Large-truck crashes claim the lives of thousands of people every year, and the number of these fatal crashes has risen a startling 52.6% between 2009 and 2018 according to the Federal Motor Carrier Safety Administration. Residents of Texas may be wondering about the reasons behind this increase. This is precisely what the FMCSA will be investigating in a new study.
In January 2020, the FMCSA made a formal proposal and has asked for feedback on how best to proceed with the study. Among other things, the organization is asking to what extent the findings of this new study should be comparable to those of the previous large-truck crash causation study made between 2001 and 2003.

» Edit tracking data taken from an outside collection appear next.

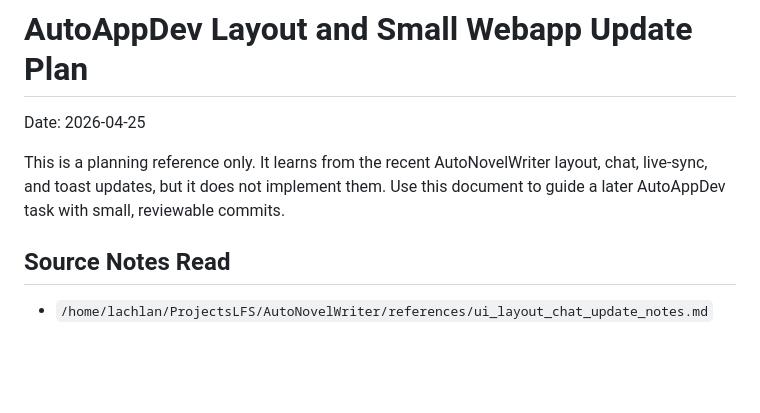
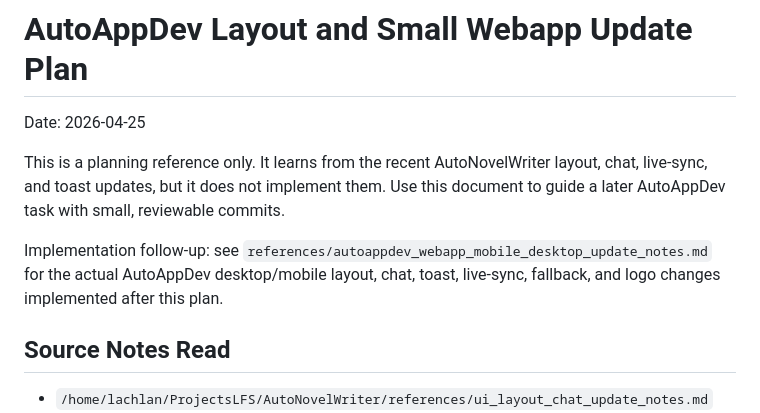
Before and after one commit to lachlanchen/AutoAppDev, a Markdown page: references/autoappdev_layout_small_webapp_update_plan.md, the part around the change. GitHub-like rendering; blank space fills up the shorter version.

Commit message:
Document AutoAppDev webapp layout updates

```diff
--- a/references/autoappdev_layout_small_webapp_update_plan.md
+++ b/references/autoappdev_layout_small_webapp_update_plan.md
@@ -3,6 +3,8 @@
 Date: 2026-04-25
 
 This is a planning reference only. It learns from the recent AutoNovelWriter layout, chat, live-sync, and toast updates, but it does not implement them. Use this document to guide a later AutoAppDev task with small, reviewable commits.
+
+Implementation follow-up: see `references/autoappdev_webapp_mobile_desktop_update_notes.md` for the actual AutoAppDev desktop/mobile layout, chat, toast, live-sync, fallback, and logo changes implemented after this plan.
 
 ## Source Notes Read
 
```
Also changed, not shown: references/autoappdev_webapp_mobile_desktop_update_notes.md (added, +200 -0 lines).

The new study will cover tow-away, injury and fatal accidents reported to the FMCSA and determine the baseline of factors in these crashes. One factor is distracted driving caused by calling and texting behind the wheel, by in-cab navigation systems and fleet management systems and by safety features like automatic emergency braking.
Researchers also intend to see how identifying these crash factors will help them develop crash avoidance strategies for automated driving systems in the future. They hope the strategies will be effective even for vehicles with Level 4 or 5 automation, which stand for high and full automation.
Regardless of what technology is present in their rigs, truckers must be alert at all times and never act as if their rigs were self-driving. If they become negligent and cause a wreck, then their company may have to pay out a significant amount in compensation to the victims. Compensation may cover things like medical expenses, vehicle replacement costs, pain and suffering and emotional trauma. To present a strong case and work toward a fair settlement out of court, victims may consider hiring an attorney.